Scott Herring teaches in the Department of English at Indiana University. He is the author of Queering the Underworld: Slumming, Literature, and the Undoing of Lesbian and Gay History.
23rd Annual Lambda Literary Award Winner
Scott Herring tells the story that most of us have heard: A young gay person grows up in a rustic, rural area, inundated with homophobia. All the while, they dream of a better life in the city, where they can surround themselves with other liberated gay people and define their own identity. It’s those thoughts that get them through each day until finally, they move to the city, surrounded by those who accept them as they are, and live happily ever after. This story could be that of Constance McMillen, the teenager who was banned from her prom in Mississippi, defeated her school board in court, was whisked away to chat with Ellen Degeneres on her show, and received a $30,000 scholarship for her trouble.

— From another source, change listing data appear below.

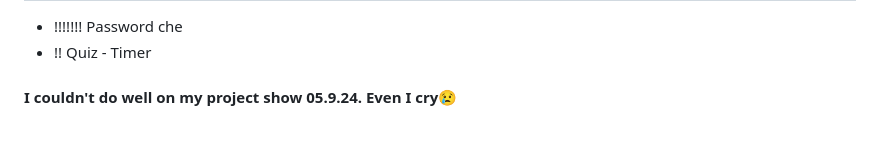
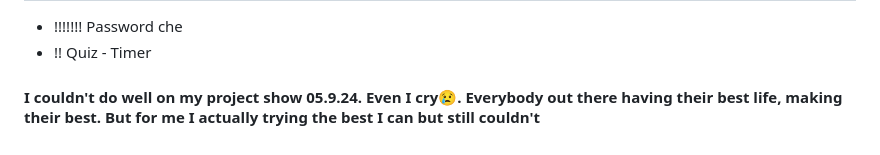
Before and after one commit to yoon-thiri04/Online-LMS-J2EE, a Markdown page: README.md, the part around the change. GitHub-like rendering.

```diff
--- a/README.md
+++ b/README.md
@@ -192,4 +192,4 @@ This Online Learning Management System (LMS) supports four user roles: Admin, Re
 - !!!!!!! Password che
 - !! Quiz - Timer
 
-#### I couldn't do well on my project show 05.9.24. Even I cry😢
+#### I couldn't do well on my project show 05.9.24. Even I cry😢. Everybody out there having their best life, making their best. But for me I actually trying the best I can but still couldn't
```
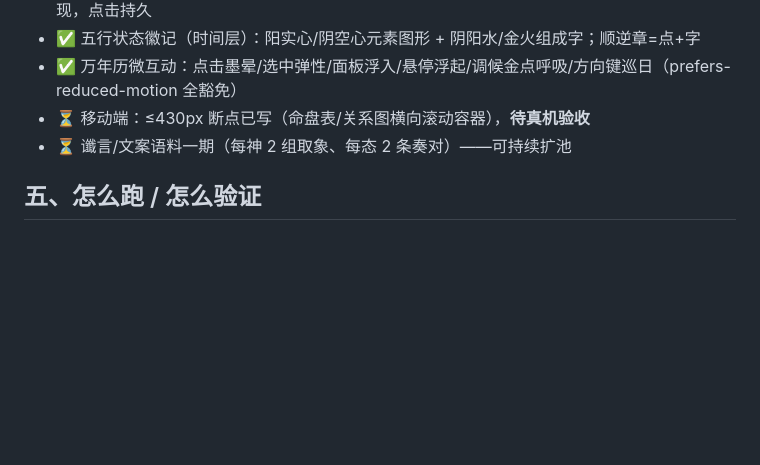
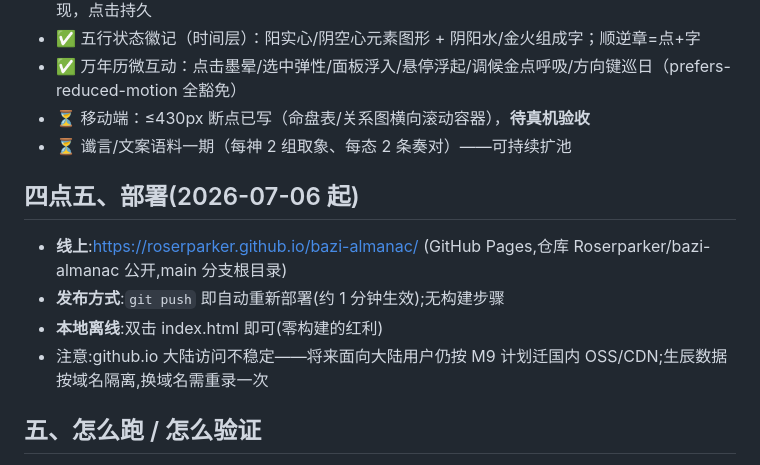
Before and after one commit to Roserparker/bazi-almanac, a Markdown page: HANDOFF.md, the part around the change. GitHub-like rendering; blank space fills up the shorter version.

Commit message:
docs: 记录 GitHub Pages 部署(roserparker.github.io/bazi-almanac)
Co-Authored-By: Claude Fable 5 <noreply@anthropic.com>

```diff
--- a/HANDOFF.md
+++ b/HANDOFF.md
@@ -47,6 +47,12 @@
 - ⏳ 移动端：≤430px 断点已写（命盘表/关系图横向滚动容器），**待真机验收**
 - ⏳ 谶言/文案语料一期（每神 2 组取象、每态 2 条奏对）——可持续扩池
 
+## 四点五、部署(2026-07-06 起)
+- **线上**:https://roserparker.github.io/bazi-almanac/ (GitHub Pages,仓库 Roserparker/bazi-almanac 公开,main 分支根目录)
+- **发布方式**:`git push` 即自动重新部署(约 1 分钟生效);无构建步骤
+- **本地离线**:双击 index.html 即可(零构建的红利)
+- 注意:github.io 大陆访问不稳定——将来面向大陆用户仍按 M9 计划迁国内 OSS/CDN;生辰数据按域名隔离,换域名需重录一次
+
 ## 五、怎么跑 / 怎么验证
 - 本地预览：`python3 -m http.server 5500 --directory "<项目路径>"`，开 `http://localhost:5500/`。也可直接双击 index.html。
 - 验证逻辑（必做）：`node scripts/test-logic.mjs`，末行 LOGIC OK 才算过。
```
Also changed, not shown: TODO.md (+2 -1 lines).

The book is straight out of a college sociology class; the words are a swamp you have to wade through, each sentence must be read intentionally. It is not a quick read, but once you get through all the big words, there are crucial questions that challenge gay urban culture. While the narrative of gay liberation in the city is common and familiar, the problem with it is that it alienates gay life outside of the city.
Herring highlights the artwork of Michael Meads, a photographer from rural Georgia. Two of the most striking and jarring pictures in the book include a photo of two men, both looking like stereotypical “rednecks” (one has camouflage pants on, the other a scruffy goatee and two pierced ears), standing very close to each other and in front of a confederate flag. The next picture is of the same two men, now naked and with one touching the other in a way that insinuates sexual energy. The photos knock the usual picture of two gay men on its back. They are not polished, groomed, or effeminate in the way that urbanized gay men are stereotyped.
Herring’s argument seems to be that queers should be able to live in other places than the city with ease. There should be communities of queer people in each suburb and small town. Gay people need not flock the gay meccas in cities; they can stay in their own small, Southern, or rural towns. After all the queer theory and big words, his message is quite simple: Go out to the country and form your own community.